By Oliver Peckham

DoE Expands on Role of COVID-19 Supercomputing Consortium

March 25, 2020

After announcing the launch of the COVID-19 High Performance Computing Consortium on Sunday, the Department of Energy yesterday provided more details on its sco Read more…

By John Russell

Steve Scott Lays Out HPE-Cray Blended Product Roadmap

March 11, 2020

Last week, the day before the El Capitan processor disclosures were made at HPE's new headquarters in San Jose, Steve Scott (CTO for HPC & AI at HPE, and former Cray CTO) was on-hand at the Rice Oil & Gas HPC conference in Houston. He was there to discuss the HPE-Cray transition and blended roadmap, as well as his favorite topic, Cray's eighth-gen networking technology, Slingshot. Read more…

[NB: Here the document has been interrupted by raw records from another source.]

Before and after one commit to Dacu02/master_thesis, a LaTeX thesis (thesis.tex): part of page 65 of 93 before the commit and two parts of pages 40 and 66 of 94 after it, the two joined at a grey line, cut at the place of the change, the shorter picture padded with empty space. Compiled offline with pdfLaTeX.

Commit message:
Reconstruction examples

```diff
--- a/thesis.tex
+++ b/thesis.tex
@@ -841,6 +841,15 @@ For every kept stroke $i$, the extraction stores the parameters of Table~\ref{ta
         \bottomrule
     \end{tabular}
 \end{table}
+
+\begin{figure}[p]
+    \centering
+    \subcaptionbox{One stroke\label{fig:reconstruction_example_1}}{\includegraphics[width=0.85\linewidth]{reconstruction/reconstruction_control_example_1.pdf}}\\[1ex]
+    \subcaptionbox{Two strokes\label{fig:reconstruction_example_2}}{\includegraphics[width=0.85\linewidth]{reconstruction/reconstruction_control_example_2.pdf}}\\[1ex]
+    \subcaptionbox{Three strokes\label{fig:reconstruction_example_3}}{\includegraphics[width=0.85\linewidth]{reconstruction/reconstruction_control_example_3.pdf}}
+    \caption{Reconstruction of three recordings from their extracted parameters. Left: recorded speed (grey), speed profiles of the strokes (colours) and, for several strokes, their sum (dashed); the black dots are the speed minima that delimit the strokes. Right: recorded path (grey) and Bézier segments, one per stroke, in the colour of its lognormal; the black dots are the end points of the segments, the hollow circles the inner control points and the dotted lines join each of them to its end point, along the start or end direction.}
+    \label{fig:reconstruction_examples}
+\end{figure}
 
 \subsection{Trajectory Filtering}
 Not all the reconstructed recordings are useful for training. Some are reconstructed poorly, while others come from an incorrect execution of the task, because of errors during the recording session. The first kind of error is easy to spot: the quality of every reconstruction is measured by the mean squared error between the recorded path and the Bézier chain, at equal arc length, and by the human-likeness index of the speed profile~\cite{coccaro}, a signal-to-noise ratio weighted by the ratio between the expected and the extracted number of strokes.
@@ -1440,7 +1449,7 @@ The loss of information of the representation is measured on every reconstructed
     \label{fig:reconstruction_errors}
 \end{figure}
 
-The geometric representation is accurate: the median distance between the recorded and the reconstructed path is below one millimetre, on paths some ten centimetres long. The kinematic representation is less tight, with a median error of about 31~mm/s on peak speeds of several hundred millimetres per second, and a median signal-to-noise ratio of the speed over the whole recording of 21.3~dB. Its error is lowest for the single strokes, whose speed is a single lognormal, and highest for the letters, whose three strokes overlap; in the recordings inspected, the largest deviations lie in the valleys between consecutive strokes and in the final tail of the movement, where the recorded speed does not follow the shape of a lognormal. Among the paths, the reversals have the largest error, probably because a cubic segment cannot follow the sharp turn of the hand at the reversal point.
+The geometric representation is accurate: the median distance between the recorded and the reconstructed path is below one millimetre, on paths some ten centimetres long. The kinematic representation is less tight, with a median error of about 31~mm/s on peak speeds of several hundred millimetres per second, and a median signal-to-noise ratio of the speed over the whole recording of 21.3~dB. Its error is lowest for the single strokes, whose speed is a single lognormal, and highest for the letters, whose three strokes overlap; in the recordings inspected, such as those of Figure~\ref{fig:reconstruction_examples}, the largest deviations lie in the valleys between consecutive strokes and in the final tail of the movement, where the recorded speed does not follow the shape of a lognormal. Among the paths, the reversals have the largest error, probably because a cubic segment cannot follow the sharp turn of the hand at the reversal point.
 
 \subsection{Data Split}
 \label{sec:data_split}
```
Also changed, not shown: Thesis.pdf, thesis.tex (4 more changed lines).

By Tiffany Trader

Honeywell’s Big Bet on Trapped Ion Quantum Computing

April 7, 2020

Honeywell doesn’t spring to mind when thinking of quantum computing pioneers, but a decade ago the high-tech conglomerate better known for its control systems waded deliberately into the then calmer quantum computing (QC) waters. Fast forward to March when Honeywell announced plans to introduce an ion trap-based quantum computer whose ‘performance’ would... Read more…

By John Russell

Leading Solution Providers


Neocortex Will Be First-of-Its-Kind 800,000-Core AI Supercomputer

June 9, 2020

Pittsburgh Supercomputing Center (PSC - a joint research organization of Carnegie Mellon University and the University of Pittsburgh) has won a $5 million award Read more…

By Tiffany Trader

‘Billion Molecules Against COVID-19’ Challenge to Launch with Massive Supercomputing Support

April 22, 2020

Around the world, supercomputing centers have spun up and opened their doors for COVID-19 research in what may be the most unified supercomputing effort in hist Read more…

By Oliver Peckham

Nvidia’s Ampere A100 GPU: Up to 2.5X the HPC, 20X the AI

May 14, 2020

Nvidia's first Ampere-based graphics card, the A100 GPU, packs a whopping 54 billion transistors on 826mm2 of silicon, making it the world's largest seven-nanom Read more…

By Tiffany Trader

Australian Researchers Break All-Time Internet Speed Record

May 26, 2020

If you’ve been stuck at home for the last few months, you’ve probably become more attuned to the quality (or lack thereof) of your internet connection. Even Read more…

By Oliver Peckham

10nm, 7nm, 5nm…. Should the Chip Nanometer Metric Be Replaced?

June 1, 2020

The biggest cool factor in server chips is the nanometer. AMD beating Intel to a CPU built on a 7nm process node* – with 5nm and 3nm on the way – has been i Read more…

By Doug Black

15 Slides on Programming Aurora and Exascale Systems

May 7, 2020

Sometime in 2021, Aurora, the first planned U.S. exascale system, is scheduled to be fired up at Argonne National Laboratory. Cray (now HPE) and Intel are the k Read more…

By John Russell

Summit Supercomputer is Already Making its Mark on Science

September 20, 2018

Summit, now the fastest supercomputer in the world, is quickly making its mark in science – five of the six finalists just announced for the prestigious 2018 Read more…

By John Russell

TACC Supercomputers Run Simulations Illuminating COVID-19, DNA Replication

March 19, 2020

As supercomputers around the world spin up to combat the coronavirus, the Texas Advanced Computing Center (TACC) is announcing results that may help to illumina Read more…

By Staff report

  • arrow
  • Click Here for More Headlines
  • arrow
Do NOT follow this link or you will be banned from the site!
Share This